Restate the listing below word for word; no picture is to be carried over.

=====

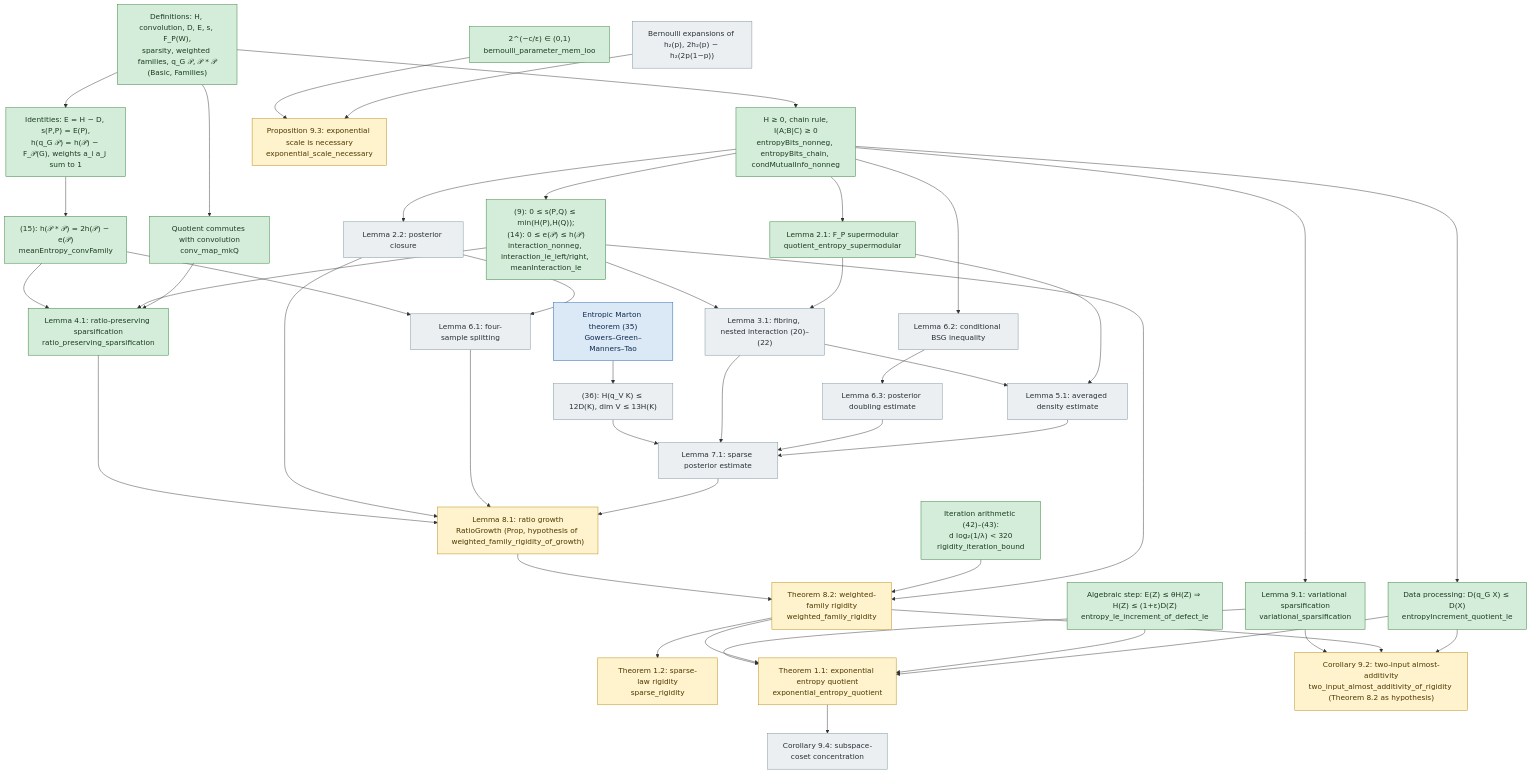
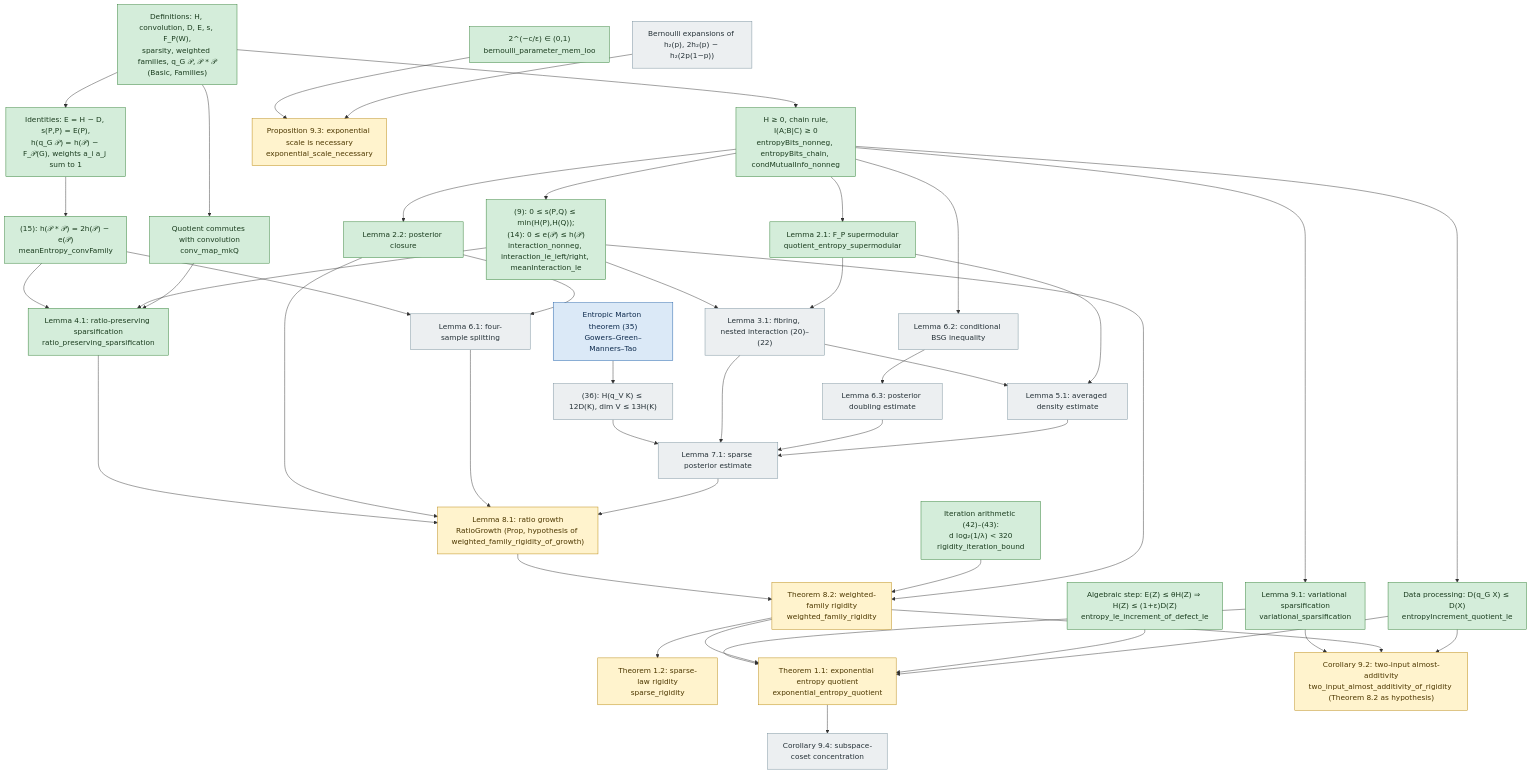
The diagram in docs/DEPENDENCIES.md (JosiahPark/entropy-quotients-lean), drawn with Mermaid before and after one commit.

Commit message:
formalize: D3c2 mark Lemma 2.2 proved (PosteriorClosure) in docs/DEPENDENCIES.md

```diff
--- a/docs/DEPENDENCIES.md
+++ b/docs/DEPENDENCIES.md
@@ -31,7 +31,7 @@
   E15["(15): h(𝒫 * 𝒫) = 2h(𝒫) − e(𝒫)<br/>meanEntropy_convFamily"]:::proved
   QC["Quotient commutes with convolution<br/>conv_map_mkQ"]:::proved
   L21["Lemma 2.1: F_P supermodular<br/>quotient_entropy_supermodular"]:::proved
-  L22["Lemma 2.2: posterior closure"]:::missing
+  L22["Lemma 2.2: posterior closure"]:::proved
 
   %% Sections 3-7
   L31["Lemma 3.1: fibring, nested interaction (20)–(22)"]:::missing
```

=====

__EXERCISE SOLUTION__.
The diagram in docs/DEPENDENCIES.md (JosiahPark/entropy-quotients-lean), drawn with Mermaid before and after one commit.

Commit message:
formalize: D3c2 mark Lemma 2.2 proved (PosteriorClosure) in docs/DEPENDENCIES.md

```diff
--- a/docs/DEPENDENCIES.md
+++ b/docs/DEPENDENCIES.md
@@ -31,7 +31,7 @@
   E15["(15): h(𝒫 * 𝒫) = 2h(𝒫) − e(𝒫)<br/>meanEntropy_convFamily"]:::proved
   QC["Quotient commutes with convolution<br/>conv_map_mkQ"]:::proved
   L21["Lemma 2.1: F_P supermodular<br/>quotient_entropy_supermodular"]:::proved
-  L22["Lemma 2.2: posterior closure"]:::missing
+  L22["Lemma 2.2: posterior closure"]:::proved
 
   %% Sections 3-7
   L31["Lemma 3.1: fibring, nested interaction (20)–(22)"]:::missing
```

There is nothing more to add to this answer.